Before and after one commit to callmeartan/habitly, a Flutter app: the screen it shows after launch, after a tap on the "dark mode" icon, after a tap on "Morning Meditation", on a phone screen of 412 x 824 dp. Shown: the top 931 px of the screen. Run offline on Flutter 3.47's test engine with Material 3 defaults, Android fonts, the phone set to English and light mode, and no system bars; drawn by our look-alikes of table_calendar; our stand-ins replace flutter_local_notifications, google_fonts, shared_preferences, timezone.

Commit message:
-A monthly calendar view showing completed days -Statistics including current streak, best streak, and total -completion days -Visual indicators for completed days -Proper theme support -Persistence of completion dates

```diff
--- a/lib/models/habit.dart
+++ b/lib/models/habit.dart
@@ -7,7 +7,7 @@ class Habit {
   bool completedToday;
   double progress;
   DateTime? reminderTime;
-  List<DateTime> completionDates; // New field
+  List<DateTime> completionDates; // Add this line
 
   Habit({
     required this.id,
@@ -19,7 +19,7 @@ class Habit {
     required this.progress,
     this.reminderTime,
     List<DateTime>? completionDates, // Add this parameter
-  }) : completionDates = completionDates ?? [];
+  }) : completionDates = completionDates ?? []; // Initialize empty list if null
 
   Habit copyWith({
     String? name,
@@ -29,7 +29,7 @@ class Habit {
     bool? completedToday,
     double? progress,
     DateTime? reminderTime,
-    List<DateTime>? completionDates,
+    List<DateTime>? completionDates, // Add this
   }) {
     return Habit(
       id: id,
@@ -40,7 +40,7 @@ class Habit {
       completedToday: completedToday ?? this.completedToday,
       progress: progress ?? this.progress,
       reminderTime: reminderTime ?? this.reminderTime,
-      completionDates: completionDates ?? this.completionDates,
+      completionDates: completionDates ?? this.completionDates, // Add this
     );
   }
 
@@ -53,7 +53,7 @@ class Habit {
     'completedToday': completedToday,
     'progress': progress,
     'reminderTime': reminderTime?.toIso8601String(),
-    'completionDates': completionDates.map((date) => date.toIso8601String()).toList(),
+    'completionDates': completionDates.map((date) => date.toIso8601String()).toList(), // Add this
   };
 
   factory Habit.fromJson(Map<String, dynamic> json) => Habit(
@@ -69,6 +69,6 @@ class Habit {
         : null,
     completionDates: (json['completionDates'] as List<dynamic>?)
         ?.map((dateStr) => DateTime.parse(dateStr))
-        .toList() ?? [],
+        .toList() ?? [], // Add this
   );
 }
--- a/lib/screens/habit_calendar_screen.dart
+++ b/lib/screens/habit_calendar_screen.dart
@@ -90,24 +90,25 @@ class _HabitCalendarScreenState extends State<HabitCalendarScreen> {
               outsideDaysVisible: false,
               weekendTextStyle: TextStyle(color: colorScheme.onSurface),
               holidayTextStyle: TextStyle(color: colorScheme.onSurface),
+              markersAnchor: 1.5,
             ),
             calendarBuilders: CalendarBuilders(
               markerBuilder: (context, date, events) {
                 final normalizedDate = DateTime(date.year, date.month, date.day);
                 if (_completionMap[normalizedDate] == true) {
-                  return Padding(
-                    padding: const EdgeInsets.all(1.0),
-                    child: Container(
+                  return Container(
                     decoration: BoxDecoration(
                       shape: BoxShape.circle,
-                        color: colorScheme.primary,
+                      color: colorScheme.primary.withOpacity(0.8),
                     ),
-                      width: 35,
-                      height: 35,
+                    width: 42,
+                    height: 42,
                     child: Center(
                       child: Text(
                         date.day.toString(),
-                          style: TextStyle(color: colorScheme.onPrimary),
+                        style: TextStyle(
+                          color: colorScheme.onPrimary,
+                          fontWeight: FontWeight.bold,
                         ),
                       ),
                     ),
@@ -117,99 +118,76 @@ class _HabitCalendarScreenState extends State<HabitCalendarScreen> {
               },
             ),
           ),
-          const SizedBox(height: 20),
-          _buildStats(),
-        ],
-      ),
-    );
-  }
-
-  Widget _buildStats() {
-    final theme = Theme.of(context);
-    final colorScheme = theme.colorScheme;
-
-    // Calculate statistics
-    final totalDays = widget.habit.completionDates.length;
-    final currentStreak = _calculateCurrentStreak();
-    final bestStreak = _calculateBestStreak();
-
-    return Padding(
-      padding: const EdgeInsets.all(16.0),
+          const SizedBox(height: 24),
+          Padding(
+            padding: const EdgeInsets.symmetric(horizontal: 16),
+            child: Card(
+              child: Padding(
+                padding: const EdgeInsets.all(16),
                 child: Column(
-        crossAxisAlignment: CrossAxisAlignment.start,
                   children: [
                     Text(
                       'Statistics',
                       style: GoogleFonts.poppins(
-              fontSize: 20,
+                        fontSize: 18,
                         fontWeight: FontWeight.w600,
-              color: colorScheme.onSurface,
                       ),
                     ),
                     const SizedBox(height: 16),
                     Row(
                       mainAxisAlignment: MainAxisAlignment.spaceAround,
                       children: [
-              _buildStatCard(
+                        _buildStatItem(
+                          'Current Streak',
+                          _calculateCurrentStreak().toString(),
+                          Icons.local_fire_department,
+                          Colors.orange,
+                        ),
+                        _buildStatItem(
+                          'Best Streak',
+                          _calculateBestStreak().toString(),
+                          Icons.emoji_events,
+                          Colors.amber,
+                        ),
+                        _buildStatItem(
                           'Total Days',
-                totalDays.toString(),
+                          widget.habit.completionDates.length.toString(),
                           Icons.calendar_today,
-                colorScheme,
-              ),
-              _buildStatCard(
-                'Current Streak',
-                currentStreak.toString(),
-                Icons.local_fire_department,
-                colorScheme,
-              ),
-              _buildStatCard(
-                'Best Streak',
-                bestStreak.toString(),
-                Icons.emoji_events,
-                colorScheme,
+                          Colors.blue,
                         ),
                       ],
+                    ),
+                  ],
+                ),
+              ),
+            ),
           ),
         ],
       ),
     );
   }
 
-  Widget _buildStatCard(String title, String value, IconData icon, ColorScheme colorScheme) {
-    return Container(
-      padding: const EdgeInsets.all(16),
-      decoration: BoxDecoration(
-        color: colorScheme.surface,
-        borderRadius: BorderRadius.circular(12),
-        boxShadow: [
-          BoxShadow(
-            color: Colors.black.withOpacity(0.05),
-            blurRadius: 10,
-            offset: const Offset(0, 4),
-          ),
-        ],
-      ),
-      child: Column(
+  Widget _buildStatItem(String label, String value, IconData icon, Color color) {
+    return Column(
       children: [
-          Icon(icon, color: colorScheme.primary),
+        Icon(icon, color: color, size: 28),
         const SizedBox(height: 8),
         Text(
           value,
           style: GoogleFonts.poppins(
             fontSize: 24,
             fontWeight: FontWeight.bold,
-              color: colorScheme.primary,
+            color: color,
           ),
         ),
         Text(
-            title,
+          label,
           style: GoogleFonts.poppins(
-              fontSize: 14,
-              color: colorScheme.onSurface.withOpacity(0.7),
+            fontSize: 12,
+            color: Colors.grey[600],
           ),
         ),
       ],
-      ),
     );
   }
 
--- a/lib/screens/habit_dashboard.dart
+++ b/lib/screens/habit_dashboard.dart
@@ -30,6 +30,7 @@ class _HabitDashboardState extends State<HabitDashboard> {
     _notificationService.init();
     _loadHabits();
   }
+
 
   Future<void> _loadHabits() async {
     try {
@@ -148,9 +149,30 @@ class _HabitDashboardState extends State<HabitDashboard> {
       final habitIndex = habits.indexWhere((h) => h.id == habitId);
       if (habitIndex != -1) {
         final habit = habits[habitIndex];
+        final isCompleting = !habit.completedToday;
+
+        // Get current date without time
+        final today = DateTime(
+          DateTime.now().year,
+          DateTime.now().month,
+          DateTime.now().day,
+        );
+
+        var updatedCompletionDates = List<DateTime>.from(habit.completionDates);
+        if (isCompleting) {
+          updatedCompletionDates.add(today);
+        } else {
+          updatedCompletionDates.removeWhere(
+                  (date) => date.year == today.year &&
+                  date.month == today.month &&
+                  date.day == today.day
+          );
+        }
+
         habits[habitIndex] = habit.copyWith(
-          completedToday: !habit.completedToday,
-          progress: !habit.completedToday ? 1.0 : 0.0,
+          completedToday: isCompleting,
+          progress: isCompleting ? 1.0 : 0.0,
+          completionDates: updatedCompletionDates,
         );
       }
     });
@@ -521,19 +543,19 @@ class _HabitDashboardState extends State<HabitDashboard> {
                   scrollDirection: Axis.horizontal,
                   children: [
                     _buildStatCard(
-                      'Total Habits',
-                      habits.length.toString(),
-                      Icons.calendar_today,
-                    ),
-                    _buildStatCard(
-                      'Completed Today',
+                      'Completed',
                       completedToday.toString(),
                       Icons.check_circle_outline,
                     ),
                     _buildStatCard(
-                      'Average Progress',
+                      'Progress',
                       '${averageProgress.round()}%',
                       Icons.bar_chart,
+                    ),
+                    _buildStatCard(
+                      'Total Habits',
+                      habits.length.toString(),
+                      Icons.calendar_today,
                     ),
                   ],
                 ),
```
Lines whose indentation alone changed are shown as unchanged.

++++

● **Description of the task**
Find the string "Icons" in the listing and return every line that holds it.

● **Problem solution**
+                          Icons.local_fire_department,
+                          Icons.emoji_events,
                           Icons.calendar_today,
-                Icons.local_fire_department,
-                Icons.emoji_events,
-                      Icons.calendar_today,
                       Icons.check_circle_outline,
                       Icons.bar_chart,
+                      Icons.calendar_today,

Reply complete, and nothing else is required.